TASK TO COMPLETE: For this task, copy all of the data below exactly and skip the pictures.

<<<<

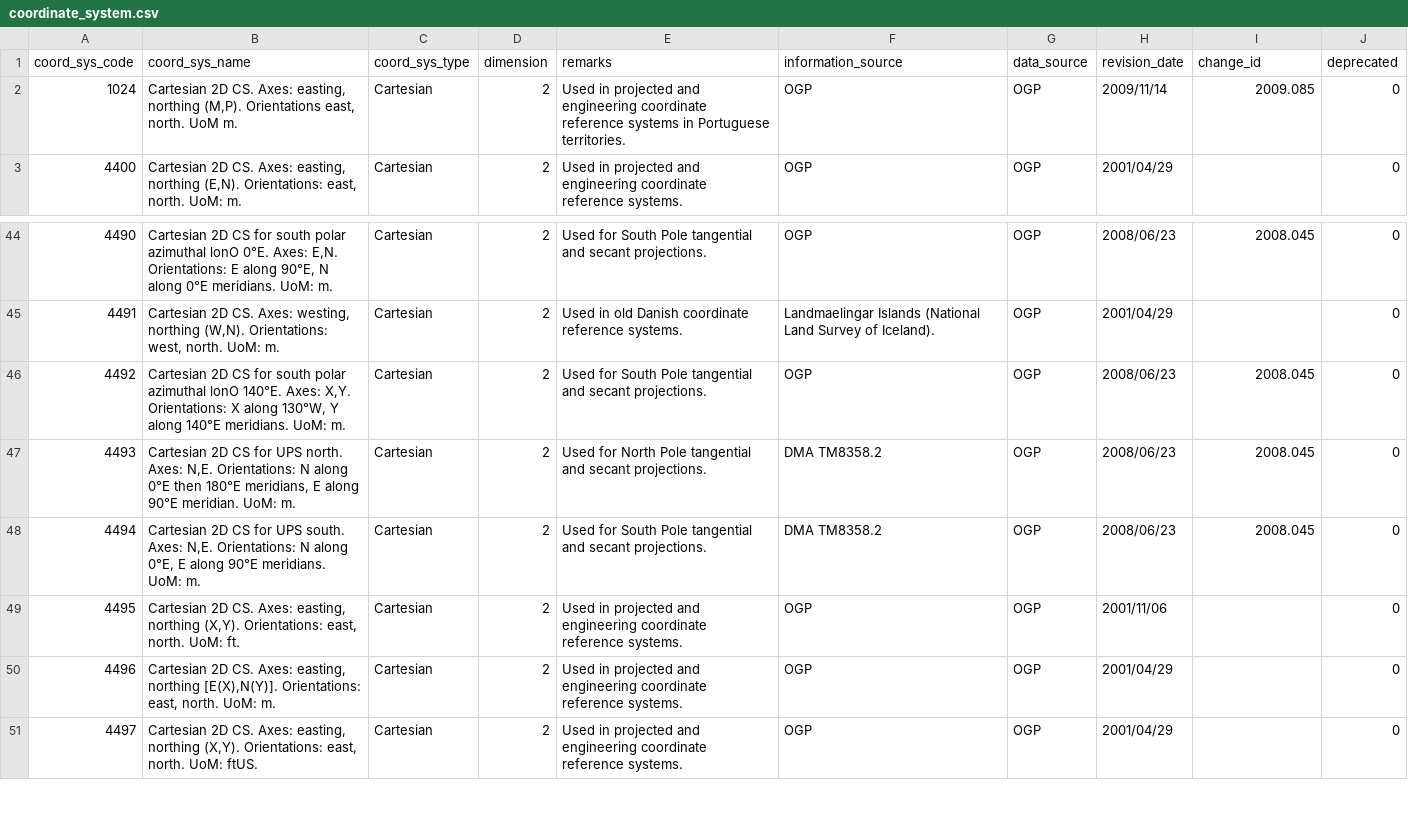
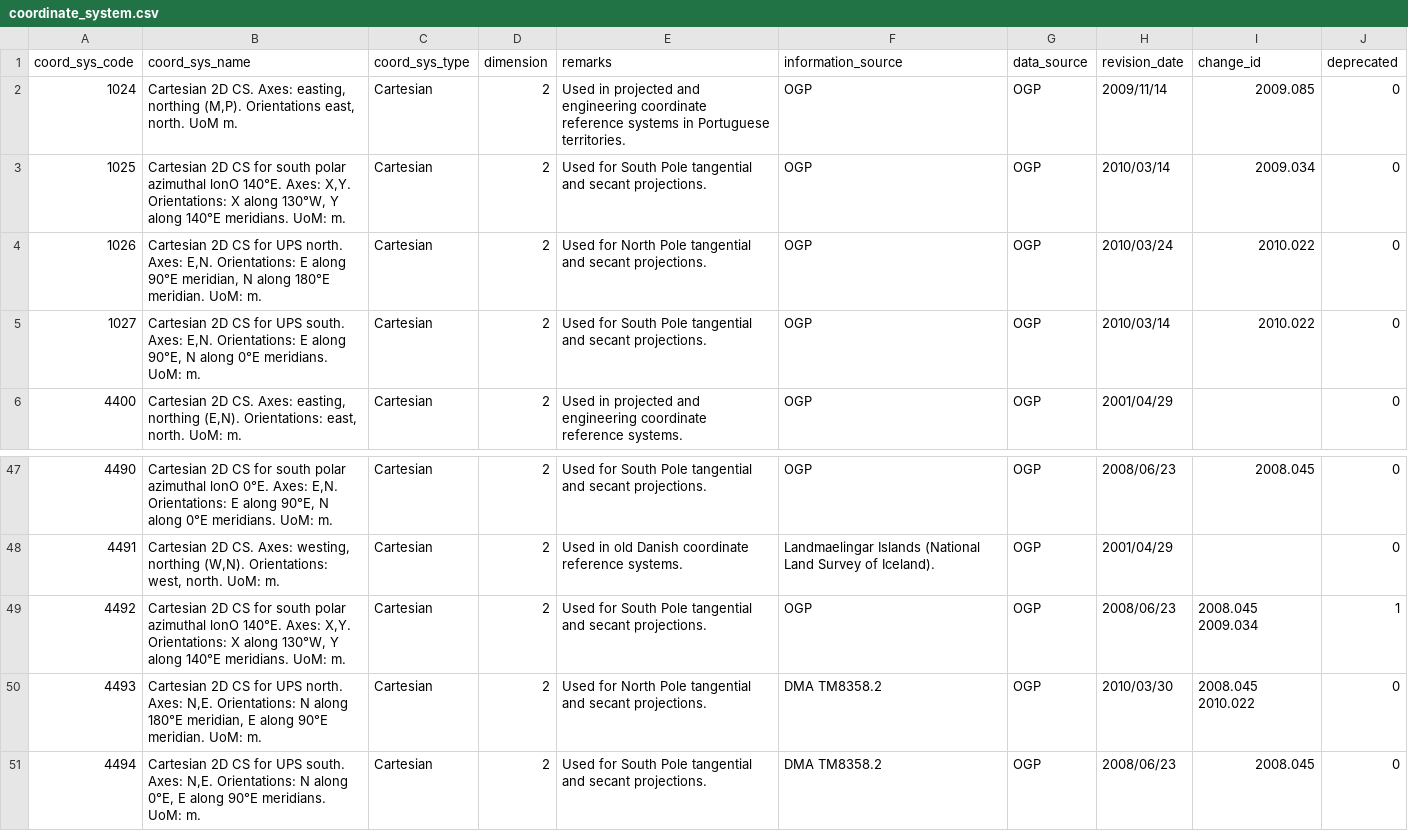
Before and after one commit to OSGeo/libgeotiff, a CSV file: libgeotiff/csv/coordinate_system.csv, drawn as a sheet; only a part is shown, gaps mark what is left out; the shorter side is filled out with more unchanged rows.

```diff
--- a/libgeotiff/csv/coordinate_system.csv
+++ b/libgeotiff/csv/coordinate_system.csv
@@ -2,2 +2,5 @@ coord_sys_code,coord_sys_name,coord_sys_type,dimension,remarks,information_sourc
 1024,"Cartesian 2D CS. Axes: easting, northing (M,P). Orientations east, north. UoM m.",Cartesian,2,Used in projected and engineering coordinate reference systems in Portuguese territories.,OGP,OGP,2009/11/14,2009.085,0
+1025,"Cartesian 2D CS for south polar azimuthal lonO 140°E. Axes: X,Y. Orientations: X along 130°W, Y along 140°E meridians. UoM: m.",Cartesian,2,Used for South Pole tangential and secant projections.,OGP,OGP,2010/03/14,2009.034,0
+1026,"Cartesian 2D CS for UPS north. Axes: E,N. Orientations: E along 90°E meridian, N along 180°E meridian. UoM: m.",Cartesian,2,Used for North Pole tangential and secant projections.,OGP,OGP,2010/03/24,2010.022,0
+1027,"Cartesian 2D CS for UPS south. Axes: E,N. Orientations: E along 90°E, N along 0°E meridians. UoM: m.",Cartesian,2,Used for South Pole tangential and secant projections.,OGP,OGP,2010/03/14,2010.022,0
 4400,"Cartesian 2D CS. Axes: easting, northing (E,N). Orientations: east, north. UoM: m.",Cartesian,2,Used in projected and engineering coordinate reference systems.,OGP,OGP,2001/04/29,,0
@@ -45,4 +48,4 @@ coord_sys_code,coord_sys_name,coord_sys_type,dimension,remarks,information_sourc
 4491,"Cartesian 2D CS. Axes: westing, northing (W,N). Orientations: west, north. UoM: m.",Cartesian,2,Used in old Danish coordinate reference systems.,Landmaelingar Islands (National Land Survey of Iceland).,OGP,2001/04/29,,0
-4492,"Cartesian 2D CS for south polar azimuthal lonO 140°E. Axes: X,Y. Orientations: X along 130°W, Y along 140°E meridians. UoM: m.",Cartesian,2,Used for South Pole tangential and secant projections.,OGP,OGP,2008/06/23,2008.045,0
-4493,"Cartesian 2D CS for UPS north. Axes: N,E. Orientations: N along 0°E then 180°E meridians, E along 90°E meridian. UoM: m.",Cartesian,2,Used for North Pole tangential and secant projections.,DMA TM8358.2,OGP,2008/06/23,2008.045,0
+4492,"Cartesian 2D CS for south polar azimuthal lonO 140°E. Axes: X,Y. Orientations: X along 130°W, Y along 140°E meridians. UoM: m.",Cartesian,2,Used for South Pole tangential and secant projections.,OGP,OGP,2008/06/23,2008.045 2009.034,1
+4493,"Cartesian 2D CS for UPS north. Axes: N,E. Orientations: N along 180°E meridian, E along 90°E meridian. UoM: m.",Cartesian,2,Used for North Pole tangential and secant projections.,DMA TM8358.2,OGP,2010/03/30,2008.045 2010.022,0
 4494,"Cartesian 2D CS for UPS south. Axes: N,E. Orientations: N along 0°E, E along 90°E meridians. UoM: m.",Cartesian,2,Used for South Pole tangential and secant projections.,DMA TM8358.2,OGP,2008/06/23,2008.045,0
```
Also changed, not shown: libgeotiff/csv/coordinate_operation_parameter.csv, libgeotiff/csv/datum.csv, 8 other files.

>>>>

TASK ANSWER:
Before and after one commit to OSGeo/libgeotiff, a CSV file: libgeotiff/csv/coordinate_system.csv, drawn as a sheet; only a part is shown, gaps mark what is left out; the shorter side is filled out with more unchanged rows.

```diff
--- a/libgeotiff/csv/coordinate_system.csv
+++ b/libgeotiff/csv/coordinate_system.csv
@@ -2,2 +2,5 @@ coord_sys_code,coord_sys_name,coord_sys_type,dimension,remarks,information_sourc
 1024,"Cartesian 2D CS. Axes: easting, northing (M,P). Orientations east, north. UoM m.",Cartesian,2,Used in projected and engineering coordinate reference systems in Portuguese territories.,OGP,OGP,2009/11/14,2009.085,0
+1025,"Cartesian 2D CS for south polar azimuthal lonO 140°E. Axes: X,Y. Orientations: X along 130°W, Y along 140°E meridians. UoM: m.",Cartesian,2,Used for South Pole tangential and secant projections.,OGP,OGP,2010/03/14,2009.034,0
+1026,"Cartesian 2D CS for UPS north. Axes: E,N. Orientations: E along 90°E meridian, N along 180°E meridian. UoM: m.",Cartesian,2,Used for North Pole tangential and secant projections.,OGP,OGP,2010/03/24,2010.022,0
+1027,"Cartesian 2D CS for UPS south. Axes: E,N. Orientations: E along 90°E, N along 0°E meridians. UoM: m.",Cartesian,2,Used for South Pole tangential and secant projections.,OGP,OGP,2010/03/14,2010.022,0
 4400,"Cartesian 2D CS. Axes: easting, northing (E,N). Orientations: east, north. UoM: m.",Cartesian,2,Used in projected and engineering coordinate reference systems.,OGP,OGP,2001/04/29,,0
@@ -45,4 +48,4 @@ coord_sys_code,coord_sys_name,coord_sys_type,dimension,remarks,information_sourc
 4491,"Cartesian 2D CS. Axes: westing, northing (W,N). Orientations: west, north. UoM: m.",Cartesian,2,Used in old Danish coordinate reference systems.,Landmaelingar Islands (National Land Survey of Iceland).,OGP,2001/04/29,,0
-4492,"Cartesian 2D CS for south polar azimuthal lonO 140°E. Axes: X,Y. Orientations: X along 130°W, Y along 140°E meridians. UoM: m.",Cartesian,2,Used for South Pole tangential and secant projections.,OGP,OGP,2008/06/23,2008.045,0
-4493,"Cartesian 2D CS for UPS north. Axes: N,E. Orientations: N along 0°E then 180°E meridians, E along 90°E meridian. UoM: m.",Cartesian,2,Used for North Pole tangential and secant projections.,DMA TM8358.2,OGP,2008/06/23,2008.045,0
+4492,"Cartesian 2D CS for south polar azimuthal lonO 140°E. Axes: X,Y. Orientations: X along 130°W, Y along 140°E meridians. UoM: m.",Cartesian,2,Used for South Pole tangential and secant projections.,OGP,OGP,2008/06/23,2008.045 2009.034,1
+4493,"Cartesian 2D CS for UPS north. Axes: N,E. Orientations: N along 180°E meridian, E along 90°E meridian. UoM: m.",Cartesian,2,Used for North Pole tangential and secant projections.,DMA TM8358.2,OGP,2010/03/30,2008.045 2010.022,0
 4494,"Cartesian 2D CS for UPS south. Axes: N,E. Orientations: N along 0°E, E along 90°E meridians. UoM: m.",Cartesian,2,Used for South Pole tangential and secant projections.,DMA TM8358.2,OGP,2008/06/23,2008.045,0
```
Also changed, not shown: libgeotiff/csv/coordinate_operation_parameter.csv, libgeotiff/csv/datum.csv, 8 other files.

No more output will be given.